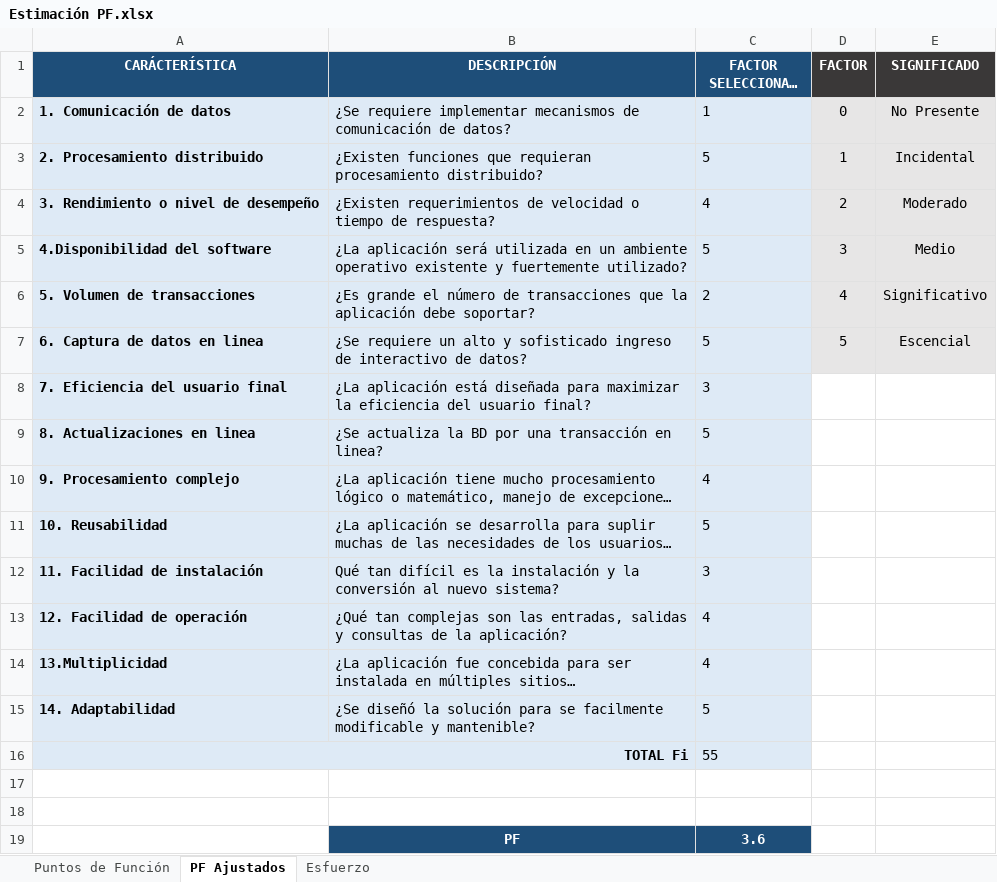
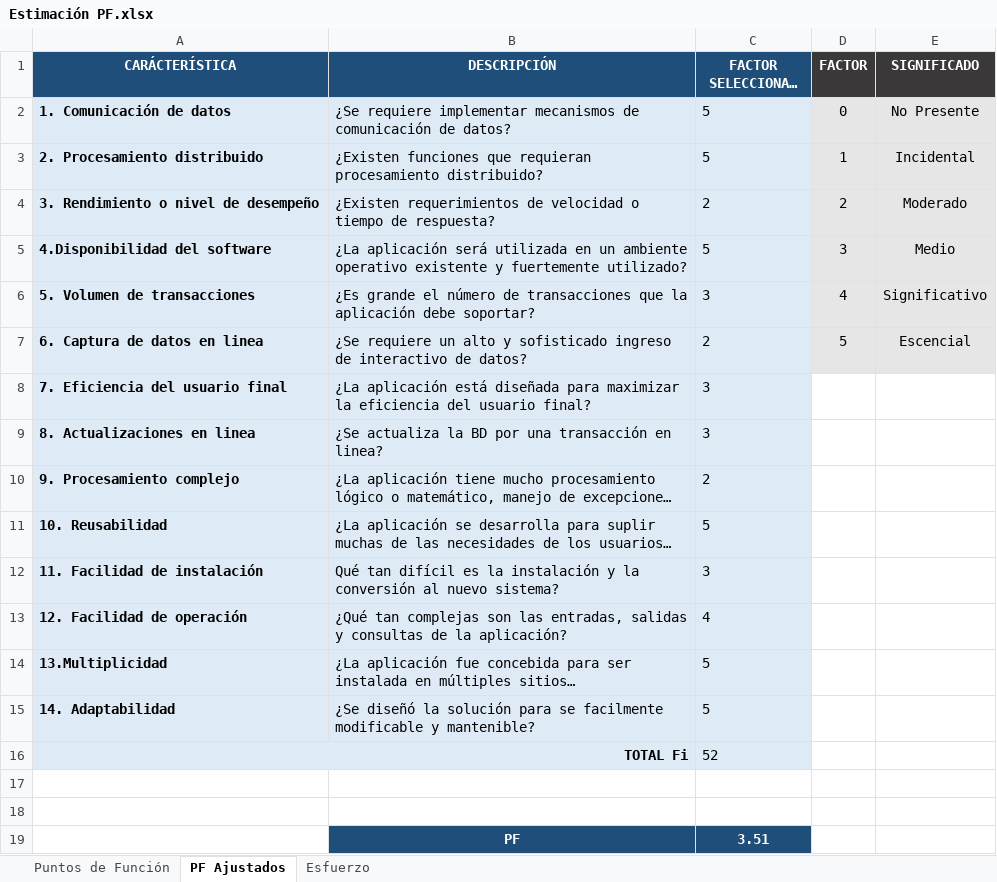
Before and after one commit to cristianpbravo/TALLER_VILLEGAS, an Excel workbook: Estimación PF.xlsx, sheet PF Ajustados, drawn as a sheet; long unchanged cells end in …; values as stored, in another font and other column widths than the file's, no borders; charts and pictures not drawn; the diff names each change by its address in the sheet, - before the commit and + after, or states it on an @@ line.

```diff
--- a/Estimación PF.xlsx (sheet PF Ajustados)
+++ b/Estimación PF.xlsx (sheet PF Ajustados)
-C2 (FACTOR SELECCIONADO (Fi)): 1
+C2 (FACTOR SELECCIONADO (Fi)): 5
-C4 (FACTOR SELECCIONADO (Fi)): 4
+C4 (FACTOR SELECCIONADO (Fi)): 2
-C6 (FACTOR SELECCIONADO (Fi)): 2
+C6 (FACTOR SELECCIONADO (Fi)): 3
-C7 (FACTOR SELECCIONADO (Fi)): 5
+C7 (FACTOR SELECCIONADO (Fi)): 2
-C9 (FACTOR SELECCIONADO (Fi)): 5
+C9 (FACTOR SELECCIONADO (Fi)): 3
-C10 (FACTOR SELECCIONADO (Fi)): 4
+C10 (FACTOR SELECCIONADO (Fi)): 2
-C14 (FACTOR SELECCIONADO (Fi)): 4
+C14 (FACTOR SELECCIONADO (Fi)): 5
-C16 (FACTOR SELECCIONADO (Fi)): 55
+C16 (FACTOR SELECCIONADO (Fi)): 52
-C19 (FACTOR SELECCIONADO (Fi)): 3.6
+C19 (FACTOR SELECCIONADO (Fi)): 3.51
```
Also changed, not shown: sheet Puntos de Función, sheet Esfuerzo, charts or pictures.
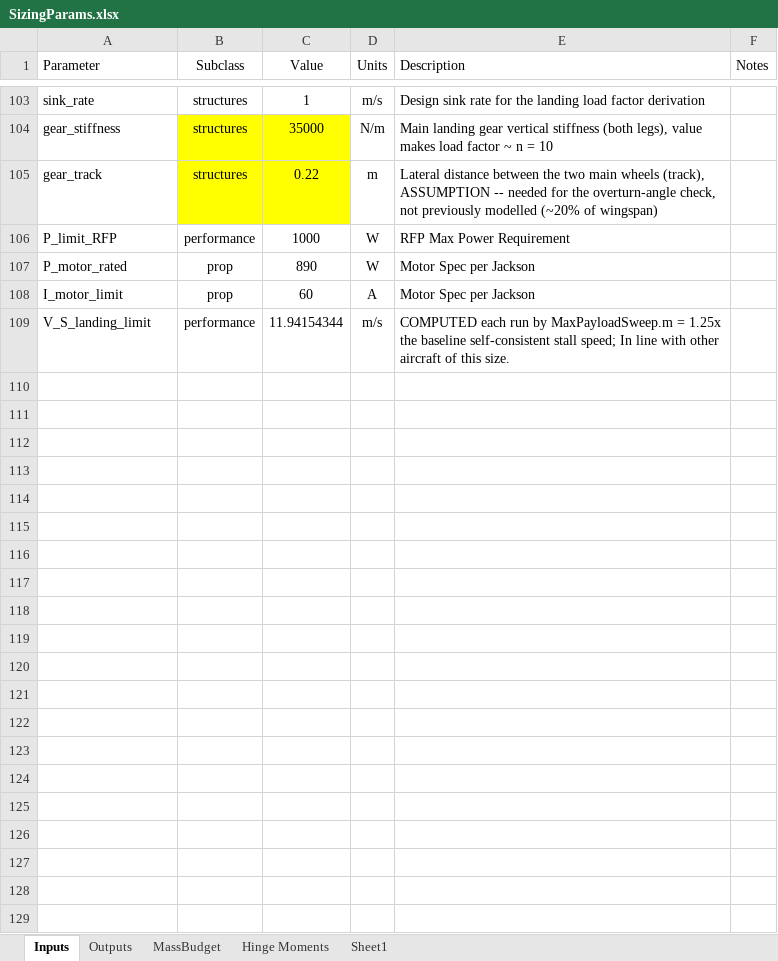
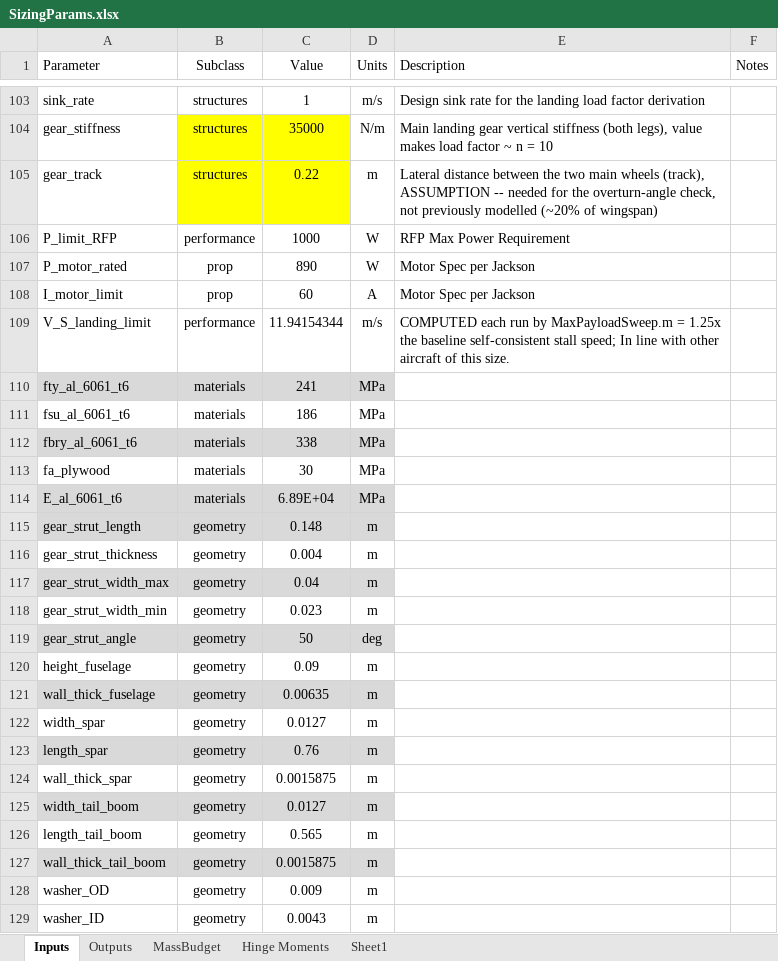
Before and after one commit to HudsonReynolds/451-DBF-Team01, an Excel workbook: SizingParams.xlsx, sheet Inputs, drawn as a sheet; only a part is shown, gaps mark what is left out; values as stored, in another font and other column widths than the file's, no borders; table styles not drawn; the diff names each change by its address in the sheet, - before the commit and + after, or states it on an @@ line.

```diff
--- a/SizingParams.xlsx (sheet Inputs)
+++ b/SizingParams.xlsx (sheet Inputs)
+row 110: fty_al_6061_t6 | materials | 241 | MPa
+row 111: fsu_al_6061_t6 | materials | 186 | MPa
+row 112: fbry_al_6061_t6 | materials | 338 | MPa
+row 113: fa_plywood | materials | 30 | MPa
+row 114: E_al_6061_t6 | materials | 6.89E+04 | MPa
+row 115: gear_strut_length | geometry | 0.148 | m
+row 116: gear_strut_thickness | geometry | 0.004 | m
+row 117: gear_strut_width_max | geometry | 0.04 | m
+row 118: gear_strut_width_min | geometry | 0.023 | m
+row 119: gear_strut_angle | geometry | 50 | deg
+row 120: height_fuselage | geometry | 0.09 | m
+row 121: wall_thick_fuselage | geometry | 0.00635 | m
+row 122: width_spar | geometry | 0.0127 | m
+row 123: length_spar | geometry | 0.76 | m
+row 124: wall_thick_spar | geometry | 0.0015875 | m
+row 125: width_tail_boom | geometry | 0.0127 | m
+row 126: length_tail_boom | geometry | 0.565 | m
+row 127: wall_thick_tail_boom | geometry | 0.0015875 | m
+row 128: washer_OD | geometry | 0.009 | m
+row 129: washer_ID | geometry | 0.0043 | m
```
Also changed, not shown: sheet Outputs, 2 other files.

■ **Problem statement**: Output the whole listing again, exactly, without its pictures.

■ **Response**:
Before and after one commit to cristianpbravo/TALLER_VILLEGAS, an Excel workbook: Estimación PF.xlsx, sheet PF Ajustados, drawn as a sheet; long unchanged cells end in …; values as stored, in another font and other column widths than the file's, no borders; charts and pictures not drawn; the diff names each change by its address in the sheet, - before the commit and + after, or states it on an @@ line.

```diff
--- a/Estimación PF.xlsx (sheet PF Ajustados)
+++ b/Estimación PF.xlsx (sheet PF Ajustados)
-C2 (FACTOR SELECCIONADO (Fi)): 1
+C2 (FACTOR SELECCIONADO (Fi)): 5
-C4 (FACTOR SELECCIONADO (Fi)): 4
+C4 (FACTOR SELECCIONADO (Fi)): 2
-C6 (FACTOR SELECCIONADO (Fi)): 2
+C6 (FACTOR SELECCIONADO (Fi)): 3
-C7 (FACTOR SELECCIONADO (Fi)): 5
+C7 (FACTOR SELECCIONADO (Fi)): 2
-C9 (FACTOR SELECCIONADO (Fi)): 5
+C9 (FACTOR SELECCIONADO (Fi)): 3
-C10 (FACTOR SELECCIONADO (Fi)): 4
+C10 (FACTOR SELECCIONADO (Fi)): 2
-C14 (FACTOR SELECCIONADO (Fi)): 4
+C14 (FACTOR SELECCIONADO (Fi)): 5
-C16 (FACTOR SELECCIONADO (Fi)): 55
+C16 (FACTOR SELECCIONADO (Fi)): 52
-C19 (FACTOR SELECCIONADO (Fi)): 3.6
+C19 (FACTOR SELECCIONADO (Fi)): 3.51
```
Also changed, not shown: sheet Puntos de Función, sheet Esfuerzo, charts or pictures.
Before and after one commit to HudsonReynolds/451-DBF-Team01, an Excel workbook: SizingParams.xlsx, sheet Inputs, drawn as a sheet; only a part is shown, gaps mark what is left out; values as stored, in another font and other column widths than the file's, no borders; table styles not drawn; the diff names each change by its address in the sheet, - before the commit and + after, or states it on an @@ line.

```diff
--- a/SizingParams.xlsx (sheet Inputs)
+++ b/SizingParams.xlsx (sheet Inputs)
+row 110: fty_al_6061_t6 | materials | 241 | MPa
+row 111: fsu_al_6061_t6 | materials | 186 | MPa
+row 112: fbry_al_6061_t6 | materials | 338 | MPa
+row 113: fa_plywood | materials | 30 | MPa
+row 114: E_al_6061_t6 | materials | 6.89E+04 | MPa
+row 115: gear_strut_length | geometry | 0.148 | m
+row 116: gear_strut_thickness | geometry | 0.004 | m
+row 117: gear_strut_width_max | geometry | 0.04 | m
+row 118: gear_strut_width_min | geometry | 0.023 | m
+row 119: gear_strut_angle | geometry | 50 | deg
+row 120: height_fuselage | geometry | 0.09 | m
+row 121: wall_thick_fuselage | geometry | 0.00635 | m
+row 122: width_spar | geometry | 0.0127 | m
+row 123: length_spar | geometry | 0.76 | m
+row 124: wall_thick_spar | geometry | 0.0015875 | m
+row 125: width_tail_boom | geometry | 0.0127 | m
+row 126: length_tail_boom | geometry | 0.565 | m
+row 127: wall_thick_tail_boom | geometry | 0.0015875 | m
+row 128: washer_OD | geometry | 0.009 | m
+row 129: washer_ID | geometry | 0.0043 | m
```
Also changed, not shown: sheet Outputs, 2 other files.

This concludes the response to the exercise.